Notice that there is a property called posts on the chiselClient object returned by createChiselClient. That property exists because of the route declared in the source file posts.ts defined above. There will be one such property for every route that chisel generate discovers from the running server. Internally, the client's getAll function does the magic of mapping the JSON response from the REST API into BlogPost objects with proper types.

Of course, the call to getAll should be in a hook, and you would use it in a JSX template to populate a component.

#How it works with TanStack Query

If you aren't using TanStack Query yet, you should! It takes care of a lot of the heavy lifting that makes database queries easy and efficient. The ChiselStrike client API works well with it. Here's what a React component might look like using both TanStack and ChiselStrike in a minimal way:

function usePosts() {
  return useQuery(["posts"], () => {
     // Here we use the ChiselStrike API in the TanStack Query function
     return chiselClient.messages.getAll()

function PostsComponent() {
  const { data, status, isLoading, error } = usePosts()
  if (isLoading) return <div>Loading</div>

  // data is now an array of BlogPost, or undefined
  return (
      { data?.map(post => (
        <div key={ }>
          <div>{ }</div>
          <div>{ post.content }</div>

function App() {
  return (
    <div className="App">
      <QueryClientProvider client={queryClient}>

TanStack's useQuery hook takes a query function, inside which we simply use the ChiselStrike client API to return a promise that becomes fulfilled with an array of BlogPost objects to render. TanStack preserves the type of the array so that the resulting data object has strongly typed BlogPost objects to iterate.

#Other things to know

The client API has full support for the various HTTP methods supported by ChiselStrike and wraps them all up in an easy-to-use API. It also understands any entity relationships you might have established in your model.

The API internally uses the standard web fetch API to perform HTTP requests. This means that the generated TypeScript also works in Node.js environments where the fetch API is available. This is great if you're using Node 18 to prerender your site, as you can use the very same client code to query for the content to render.

For comprehensive documentation and sample code, check out the client API documentation.
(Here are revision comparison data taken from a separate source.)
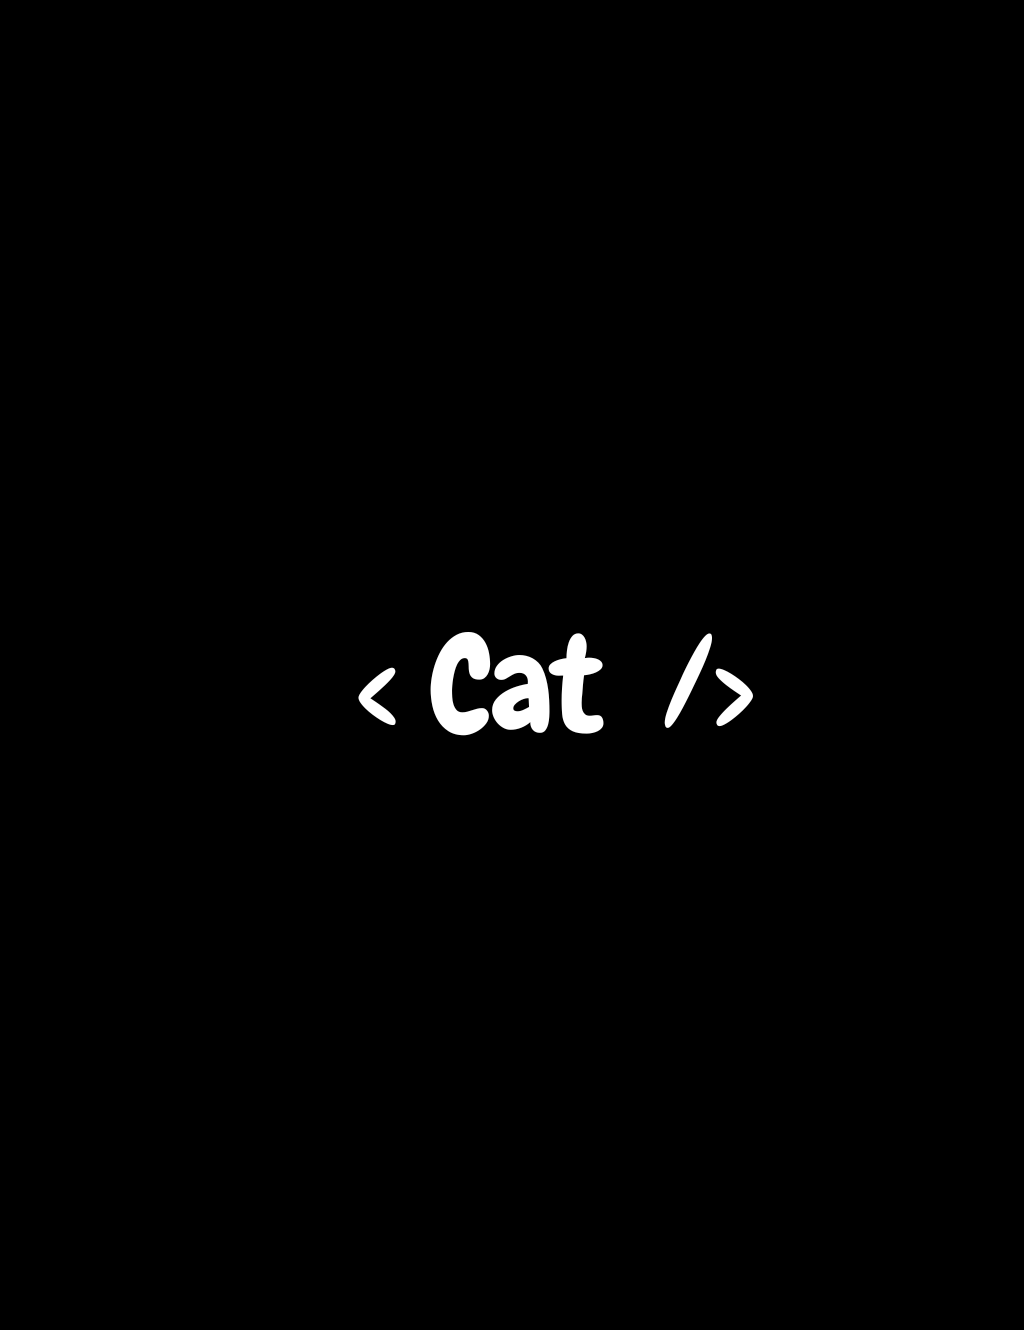
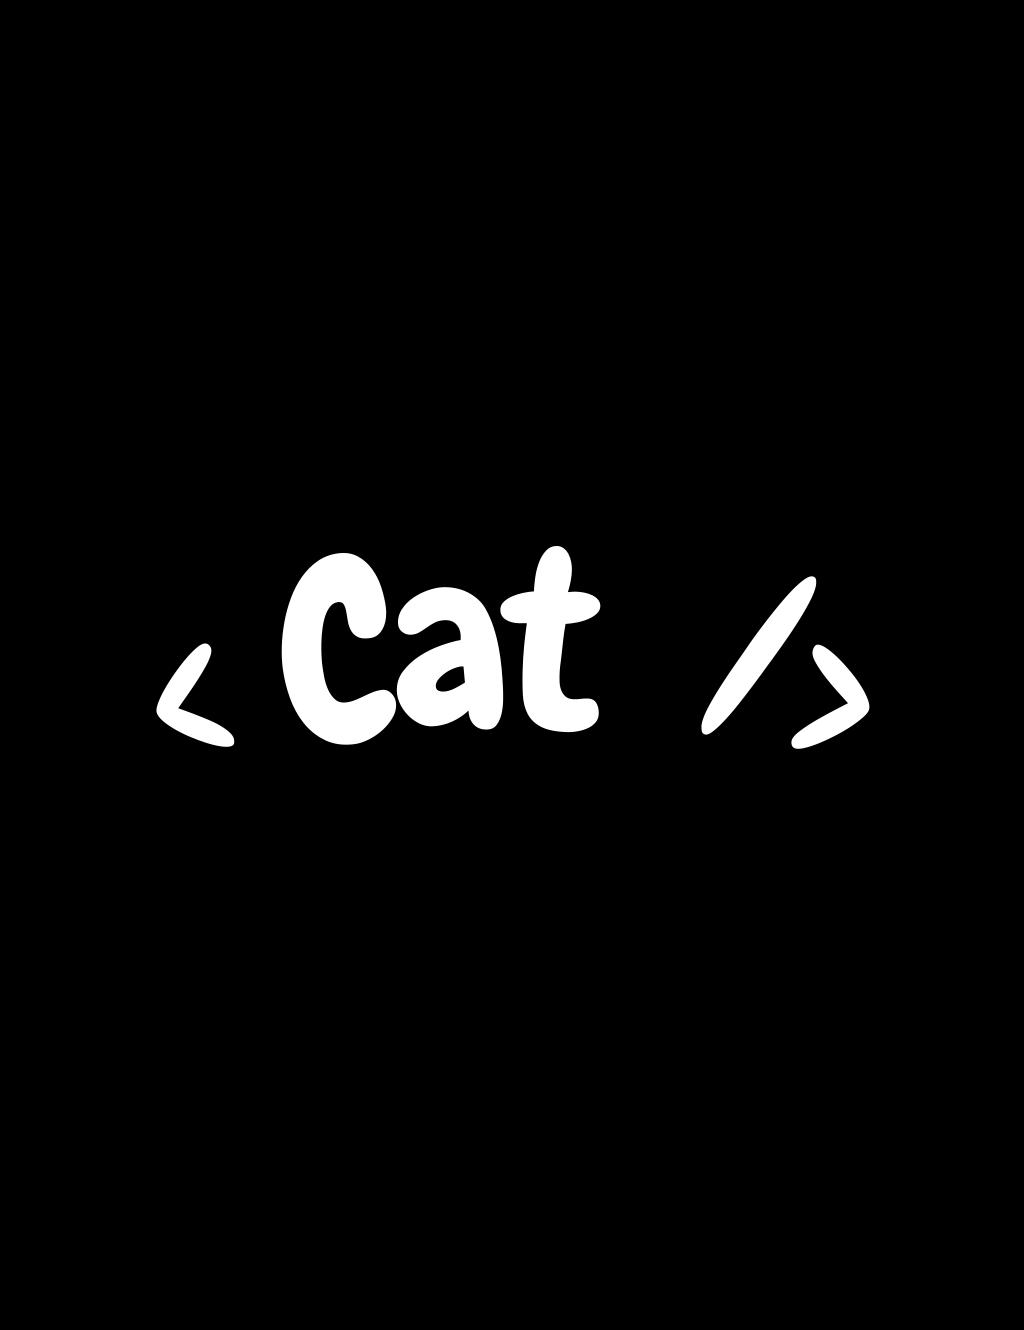
Added new text

Changed region(s): [[0.25, 0.4008, 0.5938, 0.5857], [0.625, 0.4316, 0.8438, 0.5857], [0.1562, 0.4624, 0.2188, 0.5857]]

diff --git a/assets/css/style.css b/assets/css/style.css
@@ -336,11 +336,11 @@ h6 {
 }
 
 .cat {
-  width: 500px;
-  height: 600px;
+  width: 480px;
+  height: 580px;
   margin-top: -200px;
   margin-bottom: -300px;
-  margin-left: 40px;
+  margin-left: 150px;
 }
 
 .cat-paint {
And if you build something with ChiselStrike, please let us know on our Discord or Twitter. Happy chiseling!